SOURCE MATERIAL below:
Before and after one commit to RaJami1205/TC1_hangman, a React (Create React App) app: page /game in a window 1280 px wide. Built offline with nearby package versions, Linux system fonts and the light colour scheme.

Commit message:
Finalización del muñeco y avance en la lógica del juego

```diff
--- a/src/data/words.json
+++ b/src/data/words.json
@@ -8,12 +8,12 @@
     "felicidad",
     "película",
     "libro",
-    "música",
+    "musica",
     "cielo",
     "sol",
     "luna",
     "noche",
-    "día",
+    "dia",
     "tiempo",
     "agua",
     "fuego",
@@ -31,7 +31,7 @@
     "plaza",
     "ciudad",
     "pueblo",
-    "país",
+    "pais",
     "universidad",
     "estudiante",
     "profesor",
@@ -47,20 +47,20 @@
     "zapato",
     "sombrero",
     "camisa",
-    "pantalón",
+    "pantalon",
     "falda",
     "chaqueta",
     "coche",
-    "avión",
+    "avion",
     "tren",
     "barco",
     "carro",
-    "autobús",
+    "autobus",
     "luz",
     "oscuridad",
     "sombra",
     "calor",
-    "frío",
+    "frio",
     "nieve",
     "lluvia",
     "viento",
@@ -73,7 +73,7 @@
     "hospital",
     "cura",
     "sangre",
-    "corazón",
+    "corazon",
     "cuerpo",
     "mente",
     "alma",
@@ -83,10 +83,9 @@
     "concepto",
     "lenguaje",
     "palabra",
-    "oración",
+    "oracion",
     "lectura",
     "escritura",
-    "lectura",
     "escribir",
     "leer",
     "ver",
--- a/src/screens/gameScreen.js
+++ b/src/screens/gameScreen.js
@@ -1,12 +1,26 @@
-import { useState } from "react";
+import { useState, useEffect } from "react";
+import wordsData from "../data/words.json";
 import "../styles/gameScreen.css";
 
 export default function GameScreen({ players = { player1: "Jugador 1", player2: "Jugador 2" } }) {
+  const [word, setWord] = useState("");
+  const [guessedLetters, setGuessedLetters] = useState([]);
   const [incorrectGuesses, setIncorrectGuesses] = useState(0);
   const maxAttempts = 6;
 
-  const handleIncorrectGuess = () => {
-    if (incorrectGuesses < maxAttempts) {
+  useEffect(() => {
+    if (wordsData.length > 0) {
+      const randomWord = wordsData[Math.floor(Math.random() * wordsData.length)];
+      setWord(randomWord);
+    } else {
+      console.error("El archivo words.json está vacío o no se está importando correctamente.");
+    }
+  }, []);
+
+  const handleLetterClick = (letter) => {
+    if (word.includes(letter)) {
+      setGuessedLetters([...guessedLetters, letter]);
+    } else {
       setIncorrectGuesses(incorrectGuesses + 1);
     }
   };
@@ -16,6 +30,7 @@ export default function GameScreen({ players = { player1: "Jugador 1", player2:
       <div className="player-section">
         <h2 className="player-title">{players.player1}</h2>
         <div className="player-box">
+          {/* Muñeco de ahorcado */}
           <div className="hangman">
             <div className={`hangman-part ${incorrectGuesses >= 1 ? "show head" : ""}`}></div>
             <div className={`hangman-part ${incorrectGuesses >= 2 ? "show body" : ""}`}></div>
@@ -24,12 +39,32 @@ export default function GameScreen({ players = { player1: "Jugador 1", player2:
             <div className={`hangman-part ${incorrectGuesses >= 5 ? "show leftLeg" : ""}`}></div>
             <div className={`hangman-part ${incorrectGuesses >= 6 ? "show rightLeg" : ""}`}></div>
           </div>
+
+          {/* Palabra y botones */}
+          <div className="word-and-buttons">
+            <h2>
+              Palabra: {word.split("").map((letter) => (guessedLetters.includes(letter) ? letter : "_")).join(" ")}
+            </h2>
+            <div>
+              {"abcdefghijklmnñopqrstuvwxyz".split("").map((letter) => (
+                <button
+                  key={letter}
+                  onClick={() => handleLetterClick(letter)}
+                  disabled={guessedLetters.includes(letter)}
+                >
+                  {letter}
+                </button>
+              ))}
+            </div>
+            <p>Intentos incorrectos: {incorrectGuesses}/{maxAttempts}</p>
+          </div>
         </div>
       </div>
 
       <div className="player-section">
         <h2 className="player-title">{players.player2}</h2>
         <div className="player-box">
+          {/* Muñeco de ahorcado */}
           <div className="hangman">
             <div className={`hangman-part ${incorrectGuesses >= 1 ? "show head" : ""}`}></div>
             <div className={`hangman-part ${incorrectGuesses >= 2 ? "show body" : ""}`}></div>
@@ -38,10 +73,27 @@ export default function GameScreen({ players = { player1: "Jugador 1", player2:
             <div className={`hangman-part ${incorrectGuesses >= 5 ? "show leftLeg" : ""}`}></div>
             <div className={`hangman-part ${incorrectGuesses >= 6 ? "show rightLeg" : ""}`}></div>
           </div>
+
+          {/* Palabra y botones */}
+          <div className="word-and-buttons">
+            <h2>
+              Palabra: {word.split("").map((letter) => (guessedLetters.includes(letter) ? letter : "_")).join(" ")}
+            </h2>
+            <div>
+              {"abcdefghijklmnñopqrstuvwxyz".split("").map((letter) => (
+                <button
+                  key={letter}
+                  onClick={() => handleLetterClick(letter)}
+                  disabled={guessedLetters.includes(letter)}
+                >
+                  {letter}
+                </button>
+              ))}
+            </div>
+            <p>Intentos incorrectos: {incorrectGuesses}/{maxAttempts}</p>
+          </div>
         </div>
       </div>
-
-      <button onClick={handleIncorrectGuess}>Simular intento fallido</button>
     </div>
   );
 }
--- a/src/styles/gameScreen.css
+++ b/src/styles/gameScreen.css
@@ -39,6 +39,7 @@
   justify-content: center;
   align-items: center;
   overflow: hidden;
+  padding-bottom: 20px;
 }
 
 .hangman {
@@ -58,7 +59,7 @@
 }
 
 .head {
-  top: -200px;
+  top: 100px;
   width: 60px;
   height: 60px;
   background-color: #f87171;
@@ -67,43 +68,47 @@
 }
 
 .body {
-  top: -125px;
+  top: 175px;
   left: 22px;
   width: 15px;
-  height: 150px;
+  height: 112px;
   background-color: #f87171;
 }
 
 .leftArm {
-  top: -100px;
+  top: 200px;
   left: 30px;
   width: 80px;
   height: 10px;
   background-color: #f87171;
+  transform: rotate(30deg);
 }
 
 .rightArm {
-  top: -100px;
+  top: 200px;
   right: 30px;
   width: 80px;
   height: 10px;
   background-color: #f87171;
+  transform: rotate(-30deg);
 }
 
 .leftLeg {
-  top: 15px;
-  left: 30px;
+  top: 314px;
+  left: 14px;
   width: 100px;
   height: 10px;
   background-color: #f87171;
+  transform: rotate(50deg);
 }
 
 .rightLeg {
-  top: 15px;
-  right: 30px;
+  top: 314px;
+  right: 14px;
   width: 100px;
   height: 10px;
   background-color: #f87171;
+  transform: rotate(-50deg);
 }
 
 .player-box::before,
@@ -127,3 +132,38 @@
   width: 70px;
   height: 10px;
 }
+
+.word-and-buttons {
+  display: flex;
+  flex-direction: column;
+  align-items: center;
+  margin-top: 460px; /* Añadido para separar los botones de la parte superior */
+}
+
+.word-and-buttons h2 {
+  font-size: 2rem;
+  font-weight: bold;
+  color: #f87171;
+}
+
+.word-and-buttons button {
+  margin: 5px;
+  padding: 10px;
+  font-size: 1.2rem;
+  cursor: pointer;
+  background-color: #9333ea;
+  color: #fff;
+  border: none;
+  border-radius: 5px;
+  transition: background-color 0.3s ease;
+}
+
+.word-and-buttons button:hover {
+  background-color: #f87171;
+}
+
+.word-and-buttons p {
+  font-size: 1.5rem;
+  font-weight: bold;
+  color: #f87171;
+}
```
End of SOURCE MATERIAL.
→ TASK PROMPT: Every record should be printed again exactly as it reads.

→ ANSWER BELOW:
Before and after one commit to RaJami1205/TC1_hangman, a React (Create React App) app: page /game in a window 1280 px wide. Built offline with nearby package versions, Linux system fonts and the light colour scheme.

Commit message:
Finalización del muñeco y avance en la lógica del juego

```diff
--- a/src/data/words.json
+++ b/src/data/words.json
@@ -8,12 +8,12 @@
     "felicidad",
     "película",
     "libro",
-    "música",
+    "musica",
     "cielo",
     "sol",
     "luna",
     "noche",
-    "día",
+    "dia",
     "tiempo",
     "agua",
     "fuego",
@@ -31,7 +31,7 @@
     "plaza",
     "ciudad",
     "pueblo",
-    "país",
+    "pais",
     "universidad",
     "estudiante",
     "profesor",
@@ -47,20 +47,20 @@
     "zapato",
     "sombrero",
     "camisa",
-    "pantalón",
+    "pantalon",
     "falda",
     "chaqueta",
     "coche",
-    "avión",
+    "avion",
     "tren",
     "barco",
     "carro",
-    "autobús",
+    "autobus",
     "luz",
     "oscuridad",
     "sombra",
     "calor",
-    "frío",
+    "frio",
     "nieve",
     "lluvia",
     "viento",
@@ -73,7 +73,7 @@
     "hospital",
     "cura",
     "sangre",
-    "corazón",
+    "corazon",
     "cuerpo",
     "mente",
     "alma",
@@ -83,10 +83,9 @@
     "concepto",
     "lenguaje",
     "palabra",
-    "oración",
+    "oracion",
     "lectura",
     "escritura",
-    "lectura",
     "escribir",
     "leer",
     "ver",
--- a/src/screens/gameScreen.js
+++ b/src/screens/gameScreen.js
@@ -1,12 +1,26 @@
-import { useState } from "react";
+import { useState, useEffect } from "react";
+import wordsData from "../data/words.json";
 import "../styles/gameScreen.css";
 
 export default function GameScreen({ players = { player1: "Jugador 1", player2: "Jugador 2" } }) {
+  const [word, setWord] = useState("");
+  const [guessedLetters, setGuessedLetters] = useState([]);
   const [incorrectGuesses, setIncorrectGuesses] = useState(0);
   const maxAttempts = 6;
 
-  const handleIncorrectGuess = () => {
-    if (incorrectGuesses < maxAttempts) {
+  useEffect(() => {
+    if (wordsData.length > 0) {
+      const randomWord = wordsData[Math.floor(Math.random() * wordsData.length)];
+      setWord(randomWord);
+    } else {
+      console.error("El archivo words.json está vacío o no se está importando correctamente.");
+    }
+  }, []);
+
+  const handleLetterClick = (letter) => {
+    if (word.includes(letter)) {
+      setGuessedLetters([...guessedLetters, letter]);
+    } else {
       setIncorrectGuesses(incorrectGuesses + 1);
     }
   };
@@ -16,6 +30,7 @@ export default function GameScreen({ players = { player1: "Jugador 1", player2:
       <div className="player-section">
         <h2 className="player-title">{players.player1}</h2>
         <div className="player-box">
+          {/* Muñeco de ahorcado */}
           <div className="hangman">
             <div className={`hangman-part ${incorrectGuesses >= 1 ? "show head" : ""}`}></div>
             <div className={`hangman-part ${incorrectGuesses >= 2 ? "show body" : ""}`}></div>
@@ -24,12 +39,32 @@ export default function GameScreen({ players = { player1: "Jugador 1", player2:
             <div className={`hangman-part ${incorrectGuesses >= 5 ? "show leftLeg" : ""}`}></div>
             <div className={`hangman-part ${incorrectGuesses >= 6 ? "show rightLeg" : ""}`}></div>
           </div>
+
+          {/* Palabra y botones */}
+          <div className="word-and-buttons">
+            <h2>
+              Palabra: {word.split("").map((letter) => (guessedLetters.includes(letter) ? letter : "_")).join(" ")}
+            </h2>
+            <div>
+              {"abcdefghijklmnñopqrstuvwxyz".split("").map((letter) => (
+                <button
+                  key={letter}
+                  onClick={() => handleLetterClick(letter)}
+                  disabled={guessedLetters.includes(letter)}
+                >
+                  {letter}
+                </button>
+              ))}
+            </div>
+            <p>Intentos incorrectos: {incorrectGuesses}/{maxAttempts}</p>
+          </div>
         </div>
       </div>
 
       <div className="player-section">
         <h2 className="player-title">{players.player2}</h2>
         <div className="player-box">
+          {/* Muñeco de ahorcado */}
           <div className="hangman">
             <div className={`hangman-part ${incorrectGuesses >= 1 ? "show head" : ""}`}></div>
             <div className={`hangman-part ${incorrectGuesses >= 2 ? "show body" : ""}`}></div>
@@ -38,10 +73,27 @@ export default function GameScreen({ players = { player1: "Jugador 1", player2:
             <div className={`hangman-part ${incorrectGuesses >= 5 ? "show leftLeg" : ""}`}></div>
             <div className={`hangman-part ${incorrectGuesses >= 6 ? "show rightLeg" : ""}`}></div>
           </div>
+
+          {/* Palabra y botones */}
+          <div className="word-and-buttons">
+            <h2>
+              Palabra: {word.split("").map((letter) => (guessedLetters.includes(letter) ? letter : "_")).join(" ")}
+            </h2>
+            <div>
+              {"abcdefghijklmnñopqrstuvwxyz".split("").map((letter) => (
+                <button
+                  key={letter}
+                  onClick={() => handleLetterClick(letter)}
+                  disabled={guessedLetters.includes(letter)}
+                >
+                  {letter}
+                </button>
+              ))}
+            </div>
+            <p>Intentos incorrectos: {incorrectGuesses}/{maxAttempts}</p>
+          </div>
         </div>
       </div>
-
-      <button onClick={handleIncorrectGuess}>Simular intento fallido</button>
     </div>
   );
 }
--- a/src/styles/gameScreen.css
+++ b/src/styles/gameScreen.css
@@ -39,6 +39,7 @@
   justify-content: center;
   align-items: center;
   overflow: hidden;
+  padding-bottom: 20px;
 }
 
 .hangman {
@@ -58,7 +59,7 @@
 }
 
 .head {
-  top: -200px;
+  top: 100px;
   width: 60px;
   height: 60px;
   background-color: #f87171;
@@ -67,43 +68,47 @@
 }
 
 .body {
-  top: -125px;
+  top: 175px;
   left: 22px;
   width: 15px;
-  height: 150px;
+  height: 112px;
   background-color: #f87171;
 }
 
 .leftArm {
-  top: -100px;
+  top: 200px;
   left: 30px;
   width: 80px;
   height: 10px;
   background-color: #f87171;
+  transform: rotate(30deg);
 }
 
 .rightArm {
-  top: -100px;
+  top: 200px;
   right: 30px;
   width: 80px;
   height: 10px;
   background-color: #f87171;
+  transform: rotate(-30deg);
 }
 
 .leftLeg {
-  top: 15px;
-  left: 30px;
+  top: 314px;
+  left: 14px;
   width: 100px;
   height: 10px;
   background-color: #f87171;
+  transform: rotate(50deg);
 }
 
 .rightLeg {
-  top: 15px;
-  right: 30px;
+  top: 314px;
+  right: 14px;
   width: 100px;
   height: 10px;
   background-color: #f87171;
+  transform: rotate(-50deg);
 }
 
 .player-box::before,
@@ -127,3 +132,38 @@
   width: 70px;
   height: 10px;
 }
+
+.word-and-buttons {
+  display: flex;
+  flex-direction: column;
+  align-items: center;
+  margin-top: 460px; /* Añadido para separar los botones de la parte superior */
+}
+
+.word-and-buttons h2 {
+  font-size: 2rem;
+  font-weight: bold;
+  color: #f87171;
+}
+
+.word-and-buttons button {
+  margin: 5px;
+  padding: 10px;
+  font-size: 1.2rem;
+  cursor: pointer;
+  background-color: #9333ea;
+  color: #fff;
+  border: none;
+  border-radius: 5px;
+  transition: background-color 0.3s ease;
+}
+
+.word-and-buttons button:hover {
+  background-color: #f87171;
+}
+
+.word-and-buttons p {
+  font-size: 1.5rem;
+  font-weight: bold;
+  color: #f87171;
+}
```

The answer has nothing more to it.